Spyridon Stefos1, *, Stefanos Kourtis2, Thomas Vrekoussis3, Areti Augoulea4, Sophia Kalantaridou5
Identifiers and Pagination:Year: 2022
E-location ID: e187421062203151
Publisher ID: e187421062203151
Article History:Received Date: 14/10/2021
Revision Received Date: 30/11/2021
Acceptance Date: 10/1/2022
Electronic publication date: 22/04/2022
Collection year: 2022
open-access license: This is an open access article distributed under the terms of the Creative Commons Attribution 4.0 International Public License (CC-BY 4.0), a copy of which is available at: https://creativecommons.org/licenses/by/4.0/legalcode. This license permits unrestricted use, distribution, and reproduction in any medium, provided the original author and source are credited.

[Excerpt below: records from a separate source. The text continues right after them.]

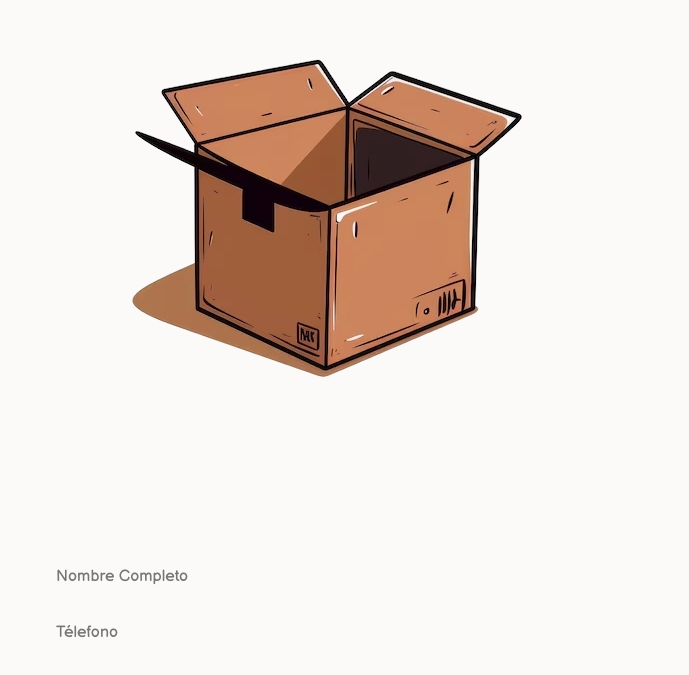
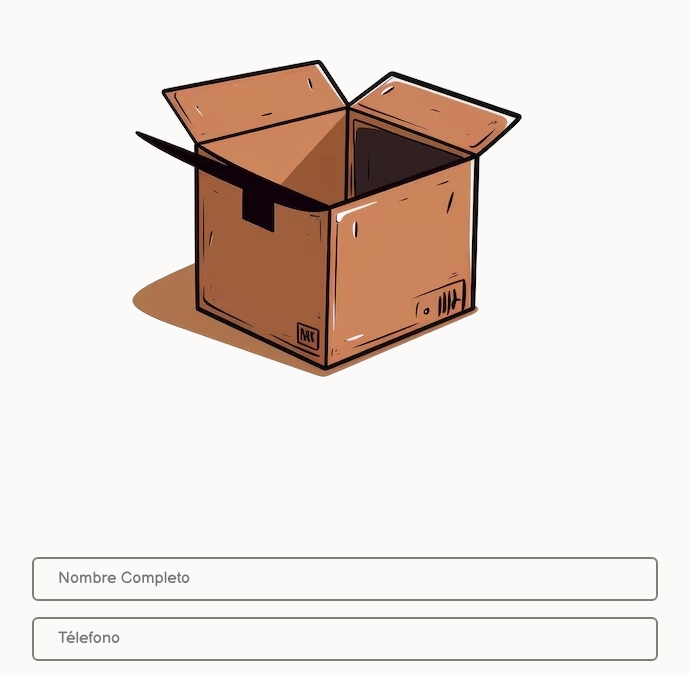
Before and after one commit to fidelChoqueDev/inventario-frontend, a React (Vite) app: page /register in a window 1280 px wide. Shown: the part 117-792 px from the top of the page, without its empty margins (295-984 px from the left). Built offline with nearby package versions, Linux system fonts and the light colour scheme.

Commit message:
fix: update the name of a modified css variable

```diff
--- a/src/components/InputForm/InputForm.css
+++ b/src/components/InputForm/InputForm.css
@@ -9,7 +9,7 @@ div span {
 }
 
 input {
-  border: 2px solid var(--clr-black50);
+  border: 2px solid var(--clr-primary-60);
   border-radius: var(--border-sm);
   padding: 0.5rem 1.5rem;
 }
```
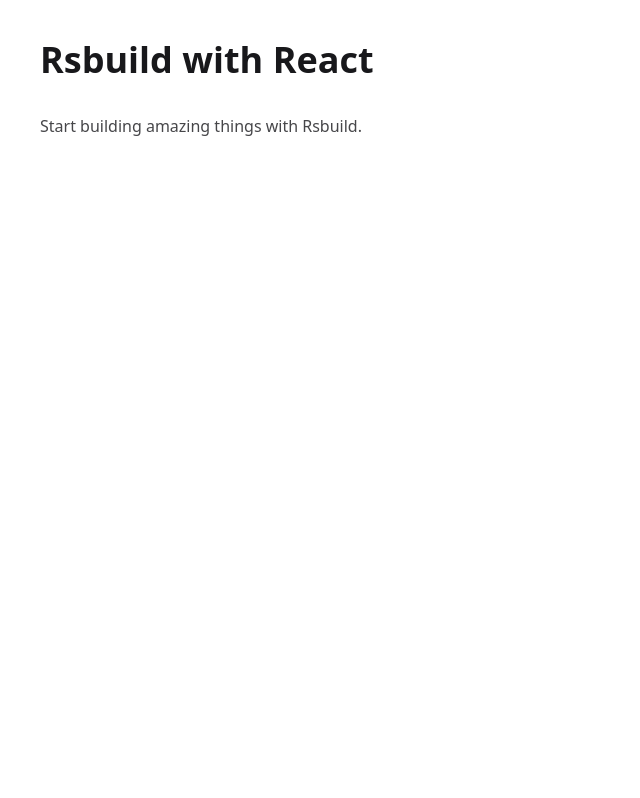
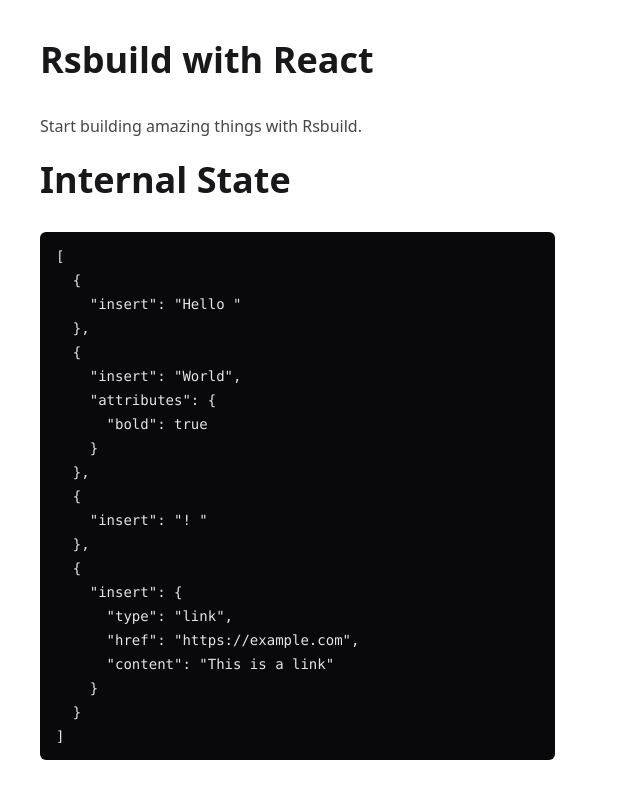
Before and after one commit to kulla/2025-05-18-richtext-editing-with-yjs, a React app: page / in a window 1280 px wide. Shown: the whole page, without its empty margins (0-640 px from the left). Built offline with nearby package versions, Linux system fonts and the light colour scheme; the HTML template or start-up script is replaced by a standard one.

Commit message:
feat: Add yjs for state management

```diff
--- a/package.json
+++ b/package.json
@@ -13,8 +13,10 @@
   },
   "dependencies": {
     "clsx": "^2.1.1",
+    "ramda": "^0.30.1",
     "react": "^19.1.0",
-    "react-dom": "^19.1.0"
+    "react-dom": "^19.1.0",
+    "yjs": "^13.6.27"
   },
   "devDependencies": {
     "@biomejs/biome": "^1.9.4",
@@ -22,6 +24,7 @@
     "@rsbuild/plugin-react": "^1.3.1",
     "@tailwindcss/postcss": "^4.1.7",
     "@tailwindcss/typography": "^0.5.16",
+    "@types/ramda": "^0.30.2",
     "@types/react": "^19.1.4",
     "@types/react-dom": "^19.1.5",
     "daisyui": "^5.0.35",
--- a/src/App.tsx
+++ b/src/App.tsx
@@ -1,10 +1,60 @@
+import * as Y from 'yjs'
 import './App.css'
+import { equals } from 'ramda'
+import { useRef, useSyncExternalStore } from 'react'
+
+const ydoc = new Y.Doc()
+const ytext = ydoc.getText('richtext')
+
+ytext.insert(0, 'Hello World! ')
+ytext.format(6, 5, { bold: true })
+ytext.insertEmbed(ytext.length, {
+  type: 'link',
+  href: 'https://example.com',
+  content: 'This is a link',
+})
 
 export default function App() {
+  const prevText = useRef<RichText>(null)
+  const text = useSyncExternalStore(
+    (callback) => {
+      ytext.observe(callback)
+
+      return () => {
+        ytext.unobserve(callback)
+      }
+    },
+    () => {
+      const text = ytext.toDelta() as RichText
+
+      if (prevText.current && equals(prevText.current, text)) {
+        return prevText.current
+      }
+
+      prevText.current = text
+      return text
+    },
+  )
+
   return (
     <main className="prose p-10">
       <h1>Rsbuild with React</h1>
       <p>Start building amazing things with Rsbuild.</p>
+      <h1>Internal State</h1>
+      <pre>{JSON.stringify(text, null, 2)}</pre>
     </main>
   )
 }
+
+type RichText = Insert[]
+
+interface Insert {
+  insert: string | LinkEmbed
+  attributes?: { bold?: boolean; italic?: boolean }
+}
+
+interface LinkEmbed {
+  type: 'link'
+  href: string
+  content: string
+}
```
Also changed, not shown: 1 other file (tests, documents, lock files or other folders).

This multicenter study examined the relationship, possible interactions, and intermittent effects that dental implants and prostheses can have on menopausal women’s quality of life as well as provided information regarding the possible side effects of therapeutic regimens on menopause and osteoporosis or osteopenia.
Materials and Methods:
Questionnaires consisted of selected quality of life questions based on specific and additional medical and dental (mainly prosthodontic) questions, which were administered to 100 Greek menopausal/post-menopausal women (Age: Mean Value=63,62 years old) with osteopenia or with or without osteoporosis, with dental implants and implant restorations, or conventional prosthetic restorations visiting two University Hospitals. Menopausal/post-menopausal status was judged on the basis of either secondary, definitive amenorrhoea or based on follicular stimulation hormone (FSH) values, estradiol, and clinical risk factors.
Participants had a statistically significantly better “functional” and “psychological” feeling after prosthodontic rehabilitation with and without implants. Three out of four reported that their dentist informed them of the possible implant problems that might arise from osteoporosis and its treatment (medications). Moreover, osteopenia was found to be associated with a very lower problem percentage. The bisphosphonate treatment had the highest rate (80%) of reported implant problems than non-bisphosphonate treatment (30%). The hormone replacement therapy (HRT) for menopause was reported to be more associated with problems in implant placement (19%) than in those without treatment (27.3%).
The questionnaires revealed a significant improvement concerning women’s life quality and well-documented information about the problems their dental implants and restorations may cause in association with menopause and/or osteoporosis.